Work item:
Only the lines that hold "extends" should be in the answer, each copied from the data below.

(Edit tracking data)
= Beginning of Section =

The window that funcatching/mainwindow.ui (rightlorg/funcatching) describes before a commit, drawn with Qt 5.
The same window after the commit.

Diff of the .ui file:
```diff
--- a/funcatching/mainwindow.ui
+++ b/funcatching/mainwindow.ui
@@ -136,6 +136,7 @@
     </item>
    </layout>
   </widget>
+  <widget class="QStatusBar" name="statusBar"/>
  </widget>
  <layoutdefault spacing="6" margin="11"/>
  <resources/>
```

= End of Section =
= Beginning of Section =

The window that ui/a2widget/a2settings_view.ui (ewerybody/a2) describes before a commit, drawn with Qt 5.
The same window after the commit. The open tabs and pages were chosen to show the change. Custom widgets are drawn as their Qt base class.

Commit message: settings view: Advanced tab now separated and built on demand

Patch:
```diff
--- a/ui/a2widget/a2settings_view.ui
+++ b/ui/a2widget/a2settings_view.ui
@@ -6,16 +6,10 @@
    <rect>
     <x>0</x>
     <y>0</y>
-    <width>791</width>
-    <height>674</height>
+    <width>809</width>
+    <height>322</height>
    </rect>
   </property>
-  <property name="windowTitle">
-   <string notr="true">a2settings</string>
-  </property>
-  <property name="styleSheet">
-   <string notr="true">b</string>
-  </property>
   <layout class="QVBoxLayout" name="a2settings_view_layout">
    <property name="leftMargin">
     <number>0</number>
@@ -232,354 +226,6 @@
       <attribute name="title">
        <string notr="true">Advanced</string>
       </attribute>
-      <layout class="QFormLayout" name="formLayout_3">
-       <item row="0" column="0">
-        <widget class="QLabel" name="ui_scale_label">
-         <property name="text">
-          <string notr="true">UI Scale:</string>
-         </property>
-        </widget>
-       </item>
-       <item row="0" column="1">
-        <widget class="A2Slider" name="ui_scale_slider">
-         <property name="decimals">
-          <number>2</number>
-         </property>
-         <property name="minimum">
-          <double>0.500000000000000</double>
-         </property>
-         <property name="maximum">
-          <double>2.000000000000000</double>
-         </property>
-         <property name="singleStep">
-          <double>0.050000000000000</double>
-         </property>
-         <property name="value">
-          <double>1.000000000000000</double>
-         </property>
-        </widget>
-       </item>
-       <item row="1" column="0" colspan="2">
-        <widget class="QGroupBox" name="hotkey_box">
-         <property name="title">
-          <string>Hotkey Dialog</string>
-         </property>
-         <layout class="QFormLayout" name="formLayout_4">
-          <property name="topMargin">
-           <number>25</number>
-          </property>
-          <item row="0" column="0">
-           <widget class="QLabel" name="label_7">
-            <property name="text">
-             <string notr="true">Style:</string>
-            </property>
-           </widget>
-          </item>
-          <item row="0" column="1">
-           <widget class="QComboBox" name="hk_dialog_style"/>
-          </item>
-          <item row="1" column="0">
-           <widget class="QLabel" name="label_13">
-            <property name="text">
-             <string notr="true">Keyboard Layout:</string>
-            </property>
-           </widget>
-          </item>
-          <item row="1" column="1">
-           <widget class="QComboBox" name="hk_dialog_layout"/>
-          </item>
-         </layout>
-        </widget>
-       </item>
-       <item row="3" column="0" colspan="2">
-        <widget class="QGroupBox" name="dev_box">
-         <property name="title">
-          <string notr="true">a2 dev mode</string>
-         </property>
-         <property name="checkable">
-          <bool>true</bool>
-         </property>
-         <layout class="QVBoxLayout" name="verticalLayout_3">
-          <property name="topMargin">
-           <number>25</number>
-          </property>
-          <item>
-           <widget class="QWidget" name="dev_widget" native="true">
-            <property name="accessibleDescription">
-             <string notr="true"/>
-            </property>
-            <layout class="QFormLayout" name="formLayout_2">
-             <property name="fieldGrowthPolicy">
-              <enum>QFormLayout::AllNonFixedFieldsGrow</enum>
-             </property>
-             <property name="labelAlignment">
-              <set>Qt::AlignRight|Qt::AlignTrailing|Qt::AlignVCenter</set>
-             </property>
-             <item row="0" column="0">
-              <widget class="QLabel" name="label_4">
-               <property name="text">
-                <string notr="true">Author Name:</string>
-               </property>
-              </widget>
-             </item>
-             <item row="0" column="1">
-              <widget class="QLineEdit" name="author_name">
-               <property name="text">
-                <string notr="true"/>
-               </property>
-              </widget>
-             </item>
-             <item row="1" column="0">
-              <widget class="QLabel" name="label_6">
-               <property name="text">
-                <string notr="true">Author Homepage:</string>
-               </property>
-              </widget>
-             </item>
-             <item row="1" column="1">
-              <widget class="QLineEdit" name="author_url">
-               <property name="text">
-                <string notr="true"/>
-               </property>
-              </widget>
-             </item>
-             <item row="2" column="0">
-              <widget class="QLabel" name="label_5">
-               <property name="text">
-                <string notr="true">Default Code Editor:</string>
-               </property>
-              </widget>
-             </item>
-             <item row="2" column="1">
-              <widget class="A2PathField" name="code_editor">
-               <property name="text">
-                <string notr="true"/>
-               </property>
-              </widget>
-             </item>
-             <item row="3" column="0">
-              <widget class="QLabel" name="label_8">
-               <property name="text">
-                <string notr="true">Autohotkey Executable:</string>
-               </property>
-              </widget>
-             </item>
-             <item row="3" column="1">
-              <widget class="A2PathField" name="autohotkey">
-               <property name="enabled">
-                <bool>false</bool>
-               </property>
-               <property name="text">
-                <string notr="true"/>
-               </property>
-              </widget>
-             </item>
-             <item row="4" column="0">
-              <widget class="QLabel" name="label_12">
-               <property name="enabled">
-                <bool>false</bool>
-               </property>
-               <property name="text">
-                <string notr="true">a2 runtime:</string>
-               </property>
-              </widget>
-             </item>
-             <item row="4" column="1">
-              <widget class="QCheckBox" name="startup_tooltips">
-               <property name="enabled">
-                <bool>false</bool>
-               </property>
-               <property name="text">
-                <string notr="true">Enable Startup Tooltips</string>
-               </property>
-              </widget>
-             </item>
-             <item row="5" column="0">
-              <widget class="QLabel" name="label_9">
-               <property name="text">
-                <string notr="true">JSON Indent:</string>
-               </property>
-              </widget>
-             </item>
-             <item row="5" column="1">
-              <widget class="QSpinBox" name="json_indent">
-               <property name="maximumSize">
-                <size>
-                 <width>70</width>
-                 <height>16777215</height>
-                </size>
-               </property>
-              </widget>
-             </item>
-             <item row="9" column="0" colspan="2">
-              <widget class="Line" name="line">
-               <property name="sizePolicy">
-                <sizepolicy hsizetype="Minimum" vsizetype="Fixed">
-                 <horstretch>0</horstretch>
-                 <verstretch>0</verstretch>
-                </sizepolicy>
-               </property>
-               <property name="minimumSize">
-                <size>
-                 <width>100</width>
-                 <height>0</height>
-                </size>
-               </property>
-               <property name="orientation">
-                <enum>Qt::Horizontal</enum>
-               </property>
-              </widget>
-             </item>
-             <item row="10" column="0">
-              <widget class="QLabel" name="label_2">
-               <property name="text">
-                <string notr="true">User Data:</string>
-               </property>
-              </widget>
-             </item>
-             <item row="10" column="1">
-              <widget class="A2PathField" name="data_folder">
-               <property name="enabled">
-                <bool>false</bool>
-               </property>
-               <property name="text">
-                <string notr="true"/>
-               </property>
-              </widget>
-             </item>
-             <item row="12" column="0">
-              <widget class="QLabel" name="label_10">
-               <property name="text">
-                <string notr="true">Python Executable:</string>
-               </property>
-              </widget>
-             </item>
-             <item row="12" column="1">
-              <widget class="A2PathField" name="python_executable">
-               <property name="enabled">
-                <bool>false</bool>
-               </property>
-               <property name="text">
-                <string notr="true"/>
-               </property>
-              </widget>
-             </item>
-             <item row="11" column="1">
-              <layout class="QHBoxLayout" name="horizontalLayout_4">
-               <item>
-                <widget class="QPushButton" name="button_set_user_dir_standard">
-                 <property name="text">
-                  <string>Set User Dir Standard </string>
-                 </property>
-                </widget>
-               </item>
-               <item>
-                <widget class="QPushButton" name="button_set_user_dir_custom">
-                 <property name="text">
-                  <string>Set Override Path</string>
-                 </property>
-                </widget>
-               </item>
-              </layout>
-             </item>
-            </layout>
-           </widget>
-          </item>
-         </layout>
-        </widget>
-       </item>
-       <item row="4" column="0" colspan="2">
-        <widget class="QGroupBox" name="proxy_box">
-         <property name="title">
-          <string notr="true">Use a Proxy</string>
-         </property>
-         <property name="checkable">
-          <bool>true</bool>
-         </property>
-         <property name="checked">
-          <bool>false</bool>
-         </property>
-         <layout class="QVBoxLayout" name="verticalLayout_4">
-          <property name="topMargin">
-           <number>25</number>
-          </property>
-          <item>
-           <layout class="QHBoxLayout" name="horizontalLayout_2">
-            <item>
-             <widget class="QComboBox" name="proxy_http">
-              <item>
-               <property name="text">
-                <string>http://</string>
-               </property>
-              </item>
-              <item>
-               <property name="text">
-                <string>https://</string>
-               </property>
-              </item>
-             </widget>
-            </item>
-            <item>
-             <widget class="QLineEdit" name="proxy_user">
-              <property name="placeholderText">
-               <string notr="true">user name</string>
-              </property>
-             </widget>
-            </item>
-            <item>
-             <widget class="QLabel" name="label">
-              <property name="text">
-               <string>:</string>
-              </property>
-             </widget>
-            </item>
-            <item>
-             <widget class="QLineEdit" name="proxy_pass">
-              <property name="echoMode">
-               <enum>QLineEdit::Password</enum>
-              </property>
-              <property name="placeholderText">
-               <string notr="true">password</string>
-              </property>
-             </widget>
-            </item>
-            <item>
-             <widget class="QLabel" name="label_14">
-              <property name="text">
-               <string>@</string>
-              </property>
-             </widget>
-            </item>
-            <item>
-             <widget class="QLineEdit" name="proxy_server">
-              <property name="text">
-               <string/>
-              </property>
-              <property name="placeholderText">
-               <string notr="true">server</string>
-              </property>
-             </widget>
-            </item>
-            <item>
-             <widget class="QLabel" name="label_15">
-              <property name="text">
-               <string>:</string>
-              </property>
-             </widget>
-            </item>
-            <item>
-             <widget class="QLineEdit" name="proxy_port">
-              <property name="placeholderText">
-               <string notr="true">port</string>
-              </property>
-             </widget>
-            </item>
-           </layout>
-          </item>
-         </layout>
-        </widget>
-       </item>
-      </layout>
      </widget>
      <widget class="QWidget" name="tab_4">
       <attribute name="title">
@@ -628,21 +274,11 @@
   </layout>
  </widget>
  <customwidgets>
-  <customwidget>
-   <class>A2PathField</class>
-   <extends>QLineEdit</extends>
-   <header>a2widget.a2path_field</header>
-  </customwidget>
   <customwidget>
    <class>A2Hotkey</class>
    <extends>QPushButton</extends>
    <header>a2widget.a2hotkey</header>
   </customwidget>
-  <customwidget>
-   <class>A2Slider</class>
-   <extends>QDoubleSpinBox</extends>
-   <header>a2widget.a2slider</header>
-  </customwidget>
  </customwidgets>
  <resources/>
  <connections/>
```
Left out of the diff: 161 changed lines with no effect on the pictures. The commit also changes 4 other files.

= End of Section =

Answer section:
-   <extends>QLineEdit</extends>
    <extends>QPushButton</extends>
-   <extends>QDoubleSpinBox</extends>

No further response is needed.